About Jonathan Mitchell
Jonathan F. Mitchell is a Visiting Professor of Law at Stanford Law School. He received his law degree with high honors from the University of Chicago Law School, where he was an articles editor of The University of Chicago Law Review and a member of Order of the Coif.
After graduating from law school, Mr. Mitchell was a law clerk for Judge J. Michael Luttig of the U.S. Court of Appeals for the Fourth Circuit and for Justice Antonin Scalia of the Supreme Court of the United States. He then served as an Attorney-Adviser in the Office of Legal Counsel of the United States Department of Justice from 2003 through 2005. After leaving the Department of Justice, Mr. Mitchell was a visiting assistant professor at the University of Chicago Law School from 2006 through 2008, and then an assistant professor of law at George Mason University from 2008 through 2010. He has published articles on national-security law, criminal law and procedure, judicial federalism, and the legality of stare decisis in constitutional adjudication.

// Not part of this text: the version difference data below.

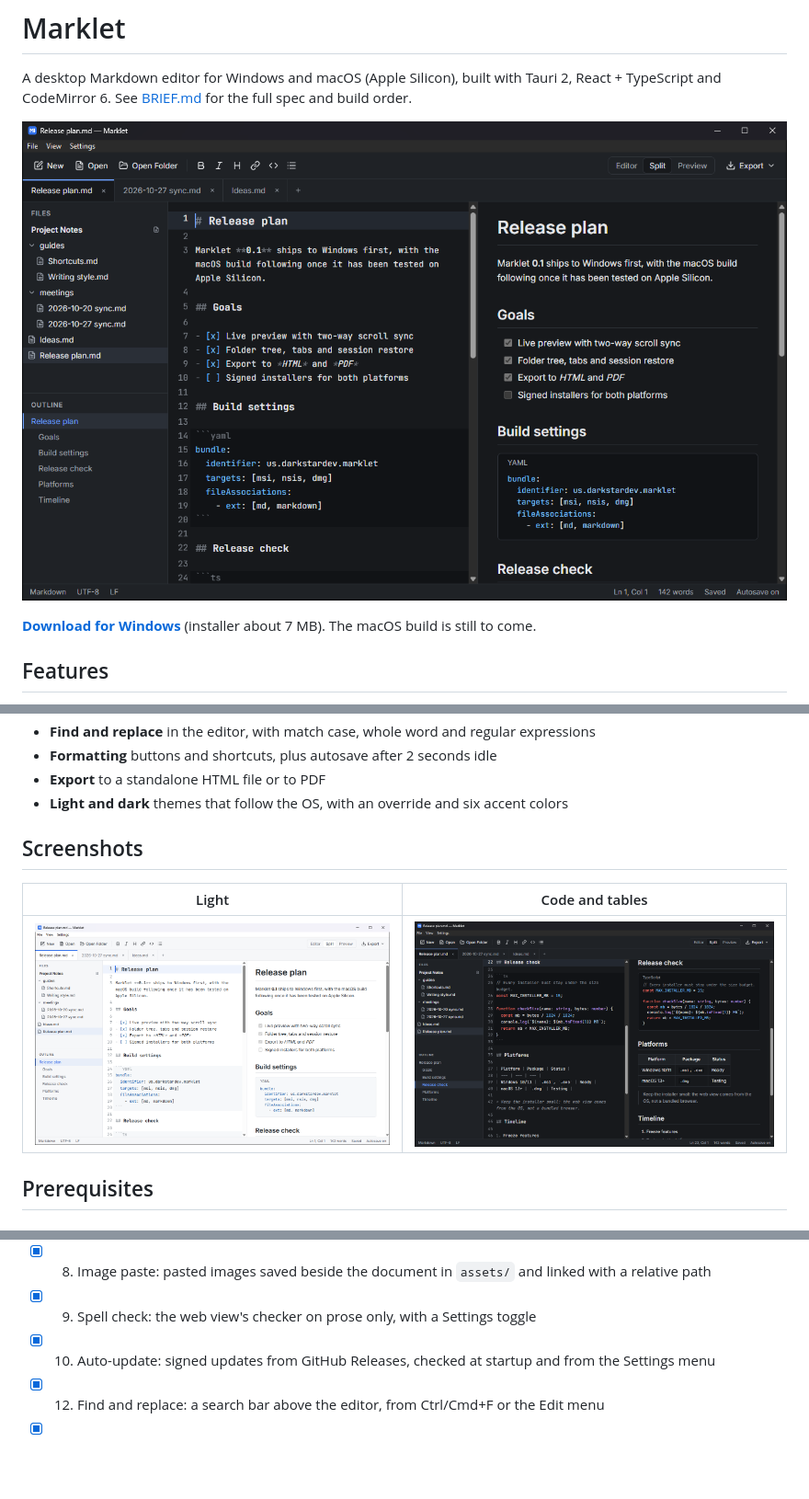
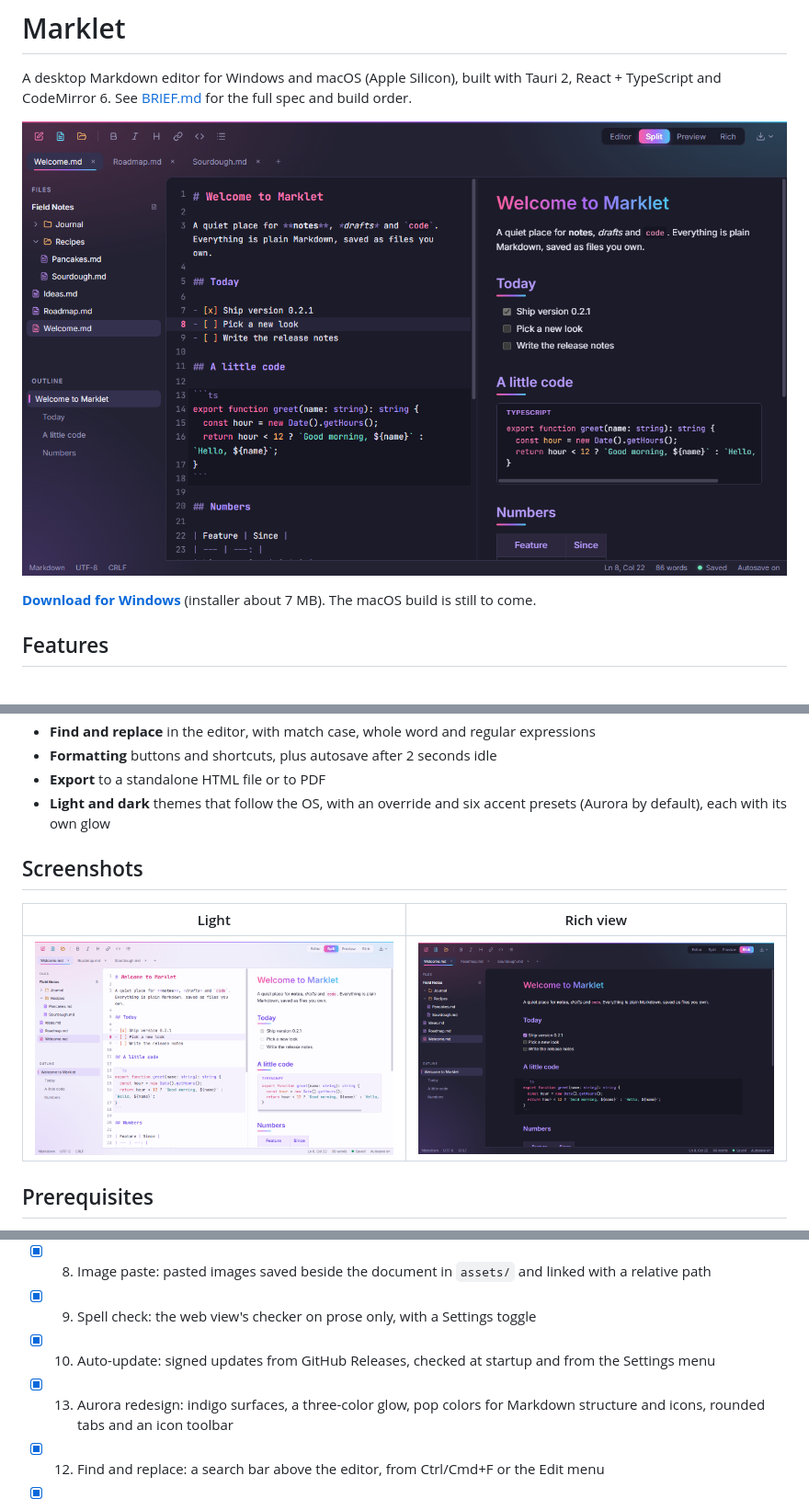
Before and after one commit to jgruber96/marklet, a Markdown page: README.md, 3 parts joined by grey strips. Shown at 92% size. Drawn GitHub-style; pictures changed too: docs/screenshots/code-dark.png (deleted), docs/screenshots/rich-dark.png (added), docs/screenshots/split-dark.png; blank space fills up the shorter version.

Commit message:
Version 0.3.0; README screenshots for the Aurora look
Co-Authored-By: Claude Fable 5.2 <noreply@anthropic.com>

```diff
--- a/README.md
+++ b/README.md
@@ -22,13 +22,13 @@ A desktop Markdown editor for Windows and macOS (Apple Silicon), built with Taur
 - **Find and replace** in the editor, with match case, whole word and regular expressions
 - **Formatting** buttons and shortcuts, plus autosave after 2 seconds idle
 - **Export** to a standalone HTML file or to PDF
-- **Light and dark** themes that follow the OS, with an override and six accent colors
+- **Light and dark** themes that follow the OS, with an override and six accent presets (Aurora by default), each with its own glow
 
 ## Screenshots
 
-| Light | Code and tables |
+| Light | Rich view |
 | --- | --- |
-| ![Split view in the light theme](docs/screenshots/split-light.png) | ![Highlighted TypeScript, a table and a blockquote in the dark theme](docs/screenshots/code-dark.png) |
+| ![Split view in the light theme](docs/screenshots/split-light.png) | ![Rich view in the dark theme: Markdown symbols hidden, task boxes and code drawn in place](docs/screenshots/rich-dark.png) |
 
 ## Prerequisites
 
@@ -117,6 +117,7 @@ Not yet run on a Mac. On macOS 13+ (Apple Silicon), check:
 - [x] 8. Image paste: pasted images saved beside the document in `assets/` and linked with a relative path
 - [x] 9. Spell check: the web view's checker on prose only, with a Settings toggle
 - [x] 10. Auto-update: signed updates from GitHub Releases, checked at startup and from the Settings menu
+- [x] 13. Aurora redesign: indigo surfaces, a three-color glow, pop colors for Markdown structure and icons, rounded tabs and an icon toolbar
 - [x] 12. Find and replace: a search bar above the editor, from Ctrl/Cmd+F or the Edit menu
 - [x] 11. Rich view: a fourth view mode that hides Markdown symbols away from the cursor and draws images, bullets, task boxes, tables, math and diagrams in place, with Ctrl/Cmd+click to follow links; raw HTML stays as source there
 
```
Also changed, not shown: 4 other files.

In 2010, Mr. Mitchell was appointed Solicitor General of Texas, a position he held until January 2015. During his time as Solicitor General, Mr. Mitchell argued before the Supreme Court of the United States, the federal courts of appeals, and the Supreme Court of Texas, as well as numerous trial courts. He has authored more than 100 briefs, and his brief for the respondents in Gonzalez v. Thaler, 132 S. Ct. 641 (2012), and his brief for the petitioners in Utility Air Regulatory Group v. EPA, 134 S. Ct. 2427 (2014), each received a Best Brief Award from the National Association of Attorneys General.
After leaving the Texas Solicitor General’s office, Mr. Mitchell served as the Searle Visiting Professor of Law at the University of Texas School of Law before arriving at the Hoover Institution in June 2015. He is currently writing an article that will offer a textualist theory of the fourteenth amendment. Mr. Mitchell remains active in Supreme Court litigation, and argued before the Court last October in Campbell–Ewald Co. v. Gomez, No. 14-857.